This paper examines two repositories of digital material to investigate how representational practices take shape in online archives. Specifically, it questions whether Internet archives work against the archival principle of provenance or reinterpret it to create new and flexible contexts. Digital, online, and website archives here refer to websites created by individuals, organizations, or institutions who presumably have little or no grounding in archival theory yet desire to make historical material accessible in digital form. Many of these online archives are defined by their ability to archive, rather than any specificity of their meaning as an archive. This paper contends, however, that an adherence to the concept of provenance, particularly in its postmodern manifestations, is nonetheless apparent in online archives: that despite their apparently free approach to content, context remains a unifying representational principle for online collections. The paper concludes with a discussion of how the fluidity and malleability of the digital interface both encapsulate and popularize the multifaceted concept of provenance discussed by archival theorists over the past decade, and how the proliferation of online archives will affect the professional practices of archivists.

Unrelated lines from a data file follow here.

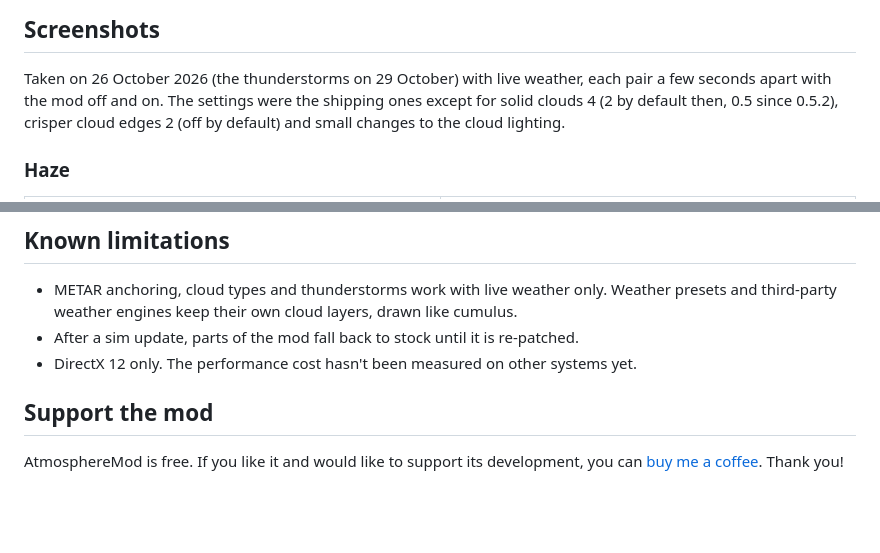
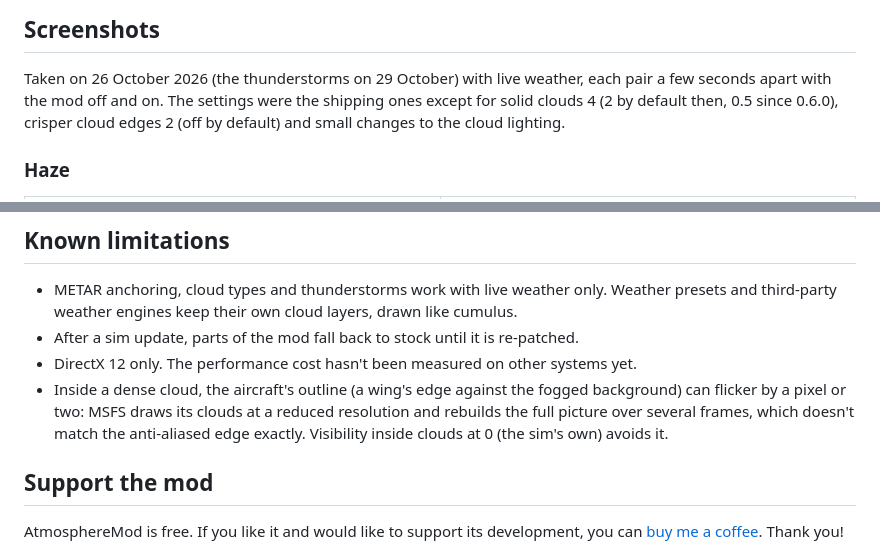
Before and after one commit to tomwhoca/AtmosphereMod, a Markdown page: README.md, 2 parts joined by grey strips. Drawn GitHub-style; blank space fills up the shorter version.

```diff
--- a/README.md
+++ b/README.md
@@ -54,7 +54,7 @@ rendering, and consists of several components:
 Taken on 26 October 2026 (the thunderstorms on 29 October) with live weather,
 each pair a few seconds apart with the mod off and on.
 The settings were the shipping ones except for solid clouds 4 (2 by default
-then, 0.5 since 0.5.2),
+then, 0.5 since 0.6.0),
 crisper cloud edges 2 (off by default) and small changes to the cloud
 lighting.
 
@@ -823,6 +832,11 @@ Open an issue on the
   re-patched.
 - DirectX 12 only. The performance cost hasn't been measured on other systems
   yet.
+- Inside a dense cloud, the aircraft's outline (a wing's edge against the
+  fogged background) can flicker by a pixel or two: MSFS draws its clouds at
+  a reduced resolution and rebuilds the full picture over several frames,
+  which doesn't match the anti-aliased edge exactly. Visibility inside
+  clouds at 0 (the sim's own) avoids it.
 
 ## Support the mod
 
```
Also changed, not shown: other parts of README.md (+25 -16 lines), Screenshots/inside-cloud-minneapolis.jpg (added), 6 other files.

Archives on the Internet: Representing Contexts and Provenance from Repository to Website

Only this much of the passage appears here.